Watching my grandmother deteriorate in health was one of the hardest things I have done, but what is harder is watching who she is become lost in those deep blue eye and be replaced with an emptiness. 

I spoke of how I wish the authors had included some insight into the loss of mental ability in the articles with bodily disability and disease, because for me there is a thin line between the two. We spoke about the mind/body split that occurs when there are physical disabilities and sickness but I seemed to be one of the only people who had watched, first hand, the deterioration of the mind and how that effects the mobility of the body and how it can hinder living. 

I see how interdependence takes something away from a person (and effects a family) when they are struck with an ailment, whether it be a long term or short term battle for recovery, and when there is no recovery guarantee. You take what you have and you move forward to the best of your ability. Keeping those who are ill within the reach of the care giver and giving up what you can in order to fulfill the needs of both the family and the person in need of care. 

I have seen the knowledge gap that Chan exposes about medical uncertainties. When you go to a doctor and they don’t know whether the new vitamins and pain medication will help the healing process or just be another medication that your loved one will be taking every morning. I know what its like to see the struggles of trying to remember if the medication was taken in the morning or whether you know what you had for dinner or that your granddaughter was there for the night. I have witnessed the chaos of not knowing where you are going and then getting frightened when the nurses ask you your name. 

I agree with Chan that rather than having the mind/body binary that there should be a holistic understanding of the lived experience. I know that because of the Dementia that my grandmother experiences on the (almost) daily basis that the only thing that she knows is what little she can remember. I know that for her there are white cats that run around the front yard and that there are snails on the light next to her bed. “Other people just can’t see them, I have special eyes.” When there are good days the cat’s are not there and she will remember to take her pills to help with the pain in her joints. But on difficult days there are many other problems that make themselves know. 

My grandmother who once took care of me, dressed me and taught me how to tie my shoes is now in need on my help for those very same daily tasks. After her last doctors appointment she looked at me and told me that “My brain is broken”. I reminded her that she was not broken just different than she used to be. Change is inevitable. 

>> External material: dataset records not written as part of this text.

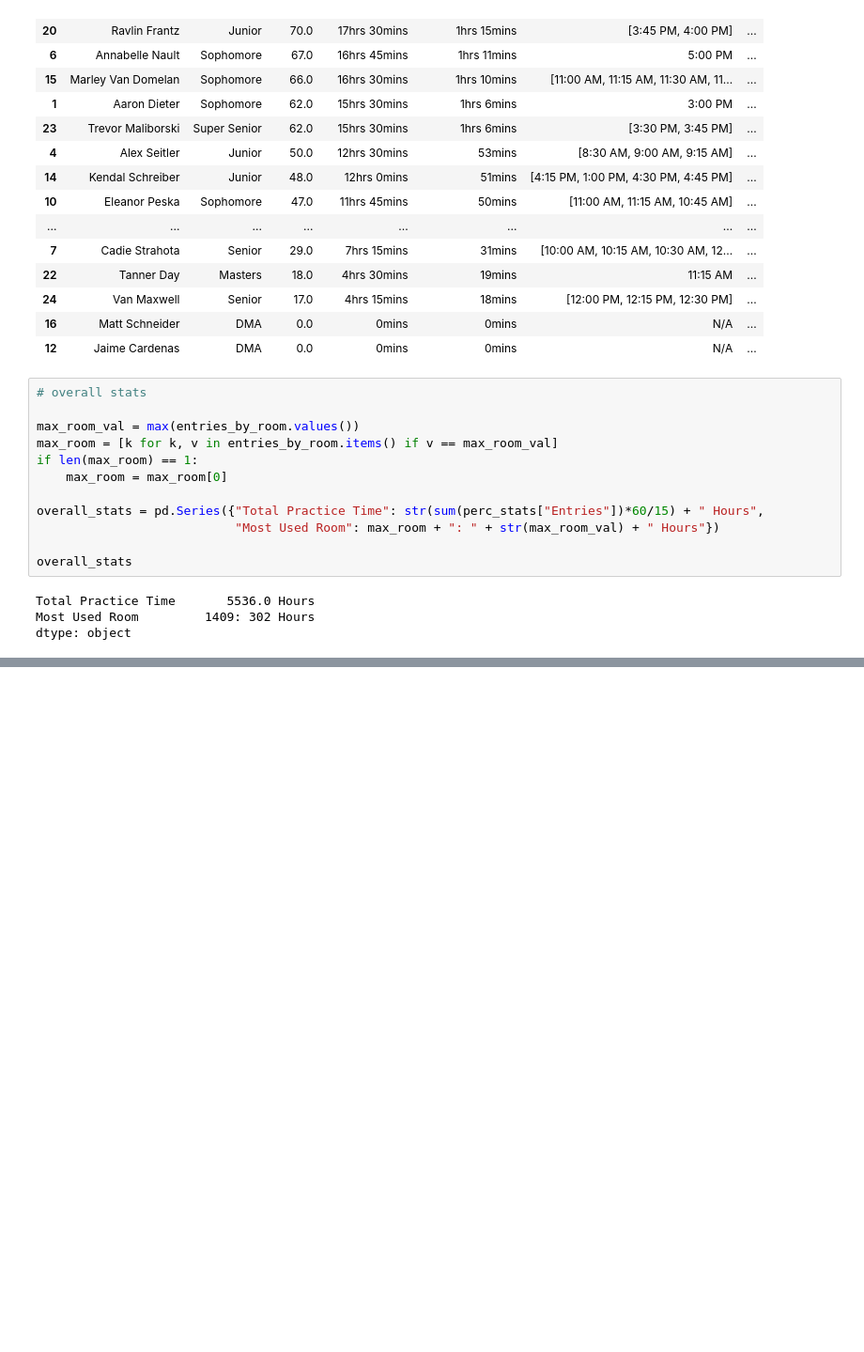
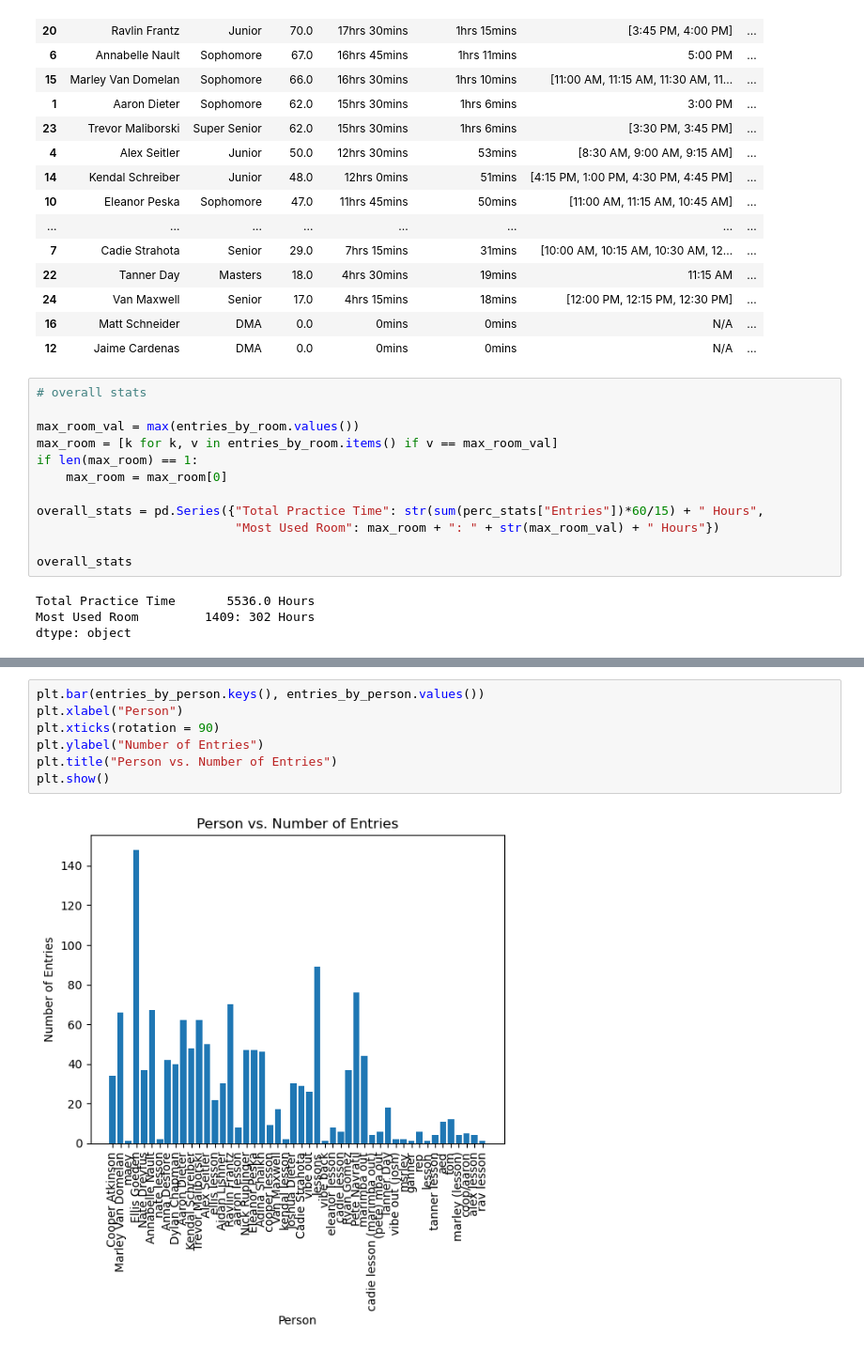
Before and after one commit to amdieter/practice-room-data, a Jupyter notebook: Practice Log.ipynb, the cells around one changed output, grey strips where cells are left out. Shown at 94% size. Cells and saved outputs as stored; diff of their text form; blank space fills up the shorter version.

```diff
--- a/Practice Log.ipynb
+++ b/Practice Log.ipynb
@@ -560,0 +574,9 @@ plt.show()
+# %%
+plt.bar(entries_by_person.keys(), entries_by_person.values())
+plt.xlabel("Person")
+plt.xticks(rotation = 90)
+plt.ylabel("Number of Entries")
+plt.title("Person vs. Number of Entries")
+plt.show()
+# %% [output]
+[figure, added]
```
Also changed, not shown: parts of 7 cells of this notebook, 1 other file.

For me, the difference in the way people look as deteriorating health makes a big difference in the way that people go on with their lives. I look at the readings for the lived experiences of disability, especially Chan, and think that if society is to change and accept the motion of human life that there will be a better generation of care givers in the future. People will not look at my grandmother in public spaces (in all of her mismatched glory) and see a sick individual with missing mental ability. My hope is that people will look at her as a person rather than a illness.